START Data section

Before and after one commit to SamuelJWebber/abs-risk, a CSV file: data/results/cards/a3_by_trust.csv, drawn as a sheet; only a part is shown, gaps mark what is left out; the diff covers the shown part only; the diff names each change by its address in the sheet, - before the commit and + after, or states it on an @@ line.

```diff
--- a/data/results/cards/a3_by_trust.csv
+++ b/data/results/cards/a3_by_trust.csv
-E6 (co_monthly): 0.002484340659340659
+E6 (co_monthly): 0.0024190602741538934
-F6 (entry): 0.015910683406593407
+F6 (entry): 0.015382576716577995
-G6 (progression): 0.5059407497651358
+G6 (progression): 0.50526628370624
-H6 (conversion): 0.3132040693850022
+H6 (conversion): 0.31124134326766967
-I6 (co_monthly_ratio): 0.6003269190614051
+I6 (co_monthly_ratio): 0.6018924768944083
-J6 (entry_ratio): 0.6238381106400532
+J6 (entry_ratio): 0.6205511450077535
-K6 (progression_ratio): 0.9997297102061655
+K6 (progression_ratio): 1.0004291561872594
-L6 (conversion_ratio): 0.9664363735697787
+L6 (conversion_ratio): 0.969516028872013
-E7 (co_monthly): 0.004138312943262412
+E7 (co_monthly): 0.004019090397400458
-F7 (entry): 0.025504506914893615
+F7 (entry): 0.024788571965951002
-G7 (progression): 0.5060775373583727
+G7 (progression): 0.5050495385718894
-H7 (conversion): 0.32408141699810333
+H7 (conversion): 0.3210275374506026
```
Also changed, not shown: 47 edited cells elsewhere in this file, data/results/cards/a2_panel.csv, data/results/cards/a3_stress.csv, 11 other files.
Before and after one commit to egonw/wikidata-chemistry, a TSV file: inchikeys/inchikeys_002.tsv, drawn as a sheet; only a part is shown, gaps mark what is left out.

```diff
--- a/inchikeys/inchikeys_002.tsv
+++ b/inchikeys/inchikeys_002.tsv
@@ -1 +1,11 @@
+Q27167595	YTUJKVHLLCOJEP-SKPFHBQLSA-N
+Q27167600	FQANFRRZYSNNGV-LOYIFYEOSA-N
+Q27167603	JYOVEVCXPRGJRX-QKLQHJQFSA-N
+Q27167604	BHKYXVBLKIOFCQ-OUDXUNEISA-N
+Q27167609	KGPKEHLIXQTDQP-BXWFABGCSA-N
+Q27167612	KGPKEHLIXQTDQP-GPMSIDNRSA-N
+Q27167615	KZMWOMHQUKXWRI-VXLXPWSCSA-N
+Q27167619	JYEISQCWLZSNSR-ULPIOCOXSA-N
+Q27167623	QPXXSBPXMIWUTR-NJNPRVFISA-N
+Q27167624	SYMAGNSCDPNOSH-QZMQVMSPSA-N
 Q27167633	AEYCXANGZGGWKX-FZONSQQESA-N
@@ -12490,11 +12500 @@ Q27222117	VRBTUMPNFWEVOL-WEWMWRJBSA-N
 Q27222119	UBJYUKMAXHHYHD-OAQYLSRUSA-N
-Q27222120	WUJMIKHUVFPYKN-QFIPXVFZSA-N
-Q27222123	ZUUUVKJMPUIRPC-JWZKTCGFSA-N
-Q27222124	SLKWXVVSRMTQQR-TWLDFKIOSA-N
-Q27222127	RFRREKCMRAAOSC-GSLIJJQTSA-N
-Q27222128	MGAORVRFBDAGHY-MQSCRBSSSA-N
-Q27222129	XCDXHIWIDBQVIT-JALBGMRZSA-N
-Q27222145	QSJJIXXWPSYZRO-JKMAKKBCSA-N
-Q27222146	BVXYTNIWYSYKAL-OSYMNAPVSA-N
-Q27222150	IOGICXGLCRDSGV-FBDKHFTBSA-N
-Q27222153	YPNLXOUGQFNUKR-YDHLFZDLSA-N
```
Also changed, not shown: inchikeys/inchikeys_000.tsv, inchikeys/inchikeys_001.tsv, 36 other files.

END Data section

**Task goal:** Go through the entries above and report every line in which the word "results" appears.

**Answer for the task:**
Before and after one commit to SamuelJWebber/abs-risk, a CSV file: data/results/cards/a3_by_trust.csv, drawn as a sheet; only a part is shown, gaps mark what is left out; the diff covers the shown part only; the diff names each change by its address in the sheet, - before the commit and + after, or states it on an @@ line.
--- a/data/results/cards/a3_by_trust.csv
+++ b/data/results/cards/a3_by_trust.csv
Also changed, not shown: 47 edited cells elsewhere in this file, data/results/cards/a2_panel.csv, data/results/cards/a3_stress.csv, 11 other files.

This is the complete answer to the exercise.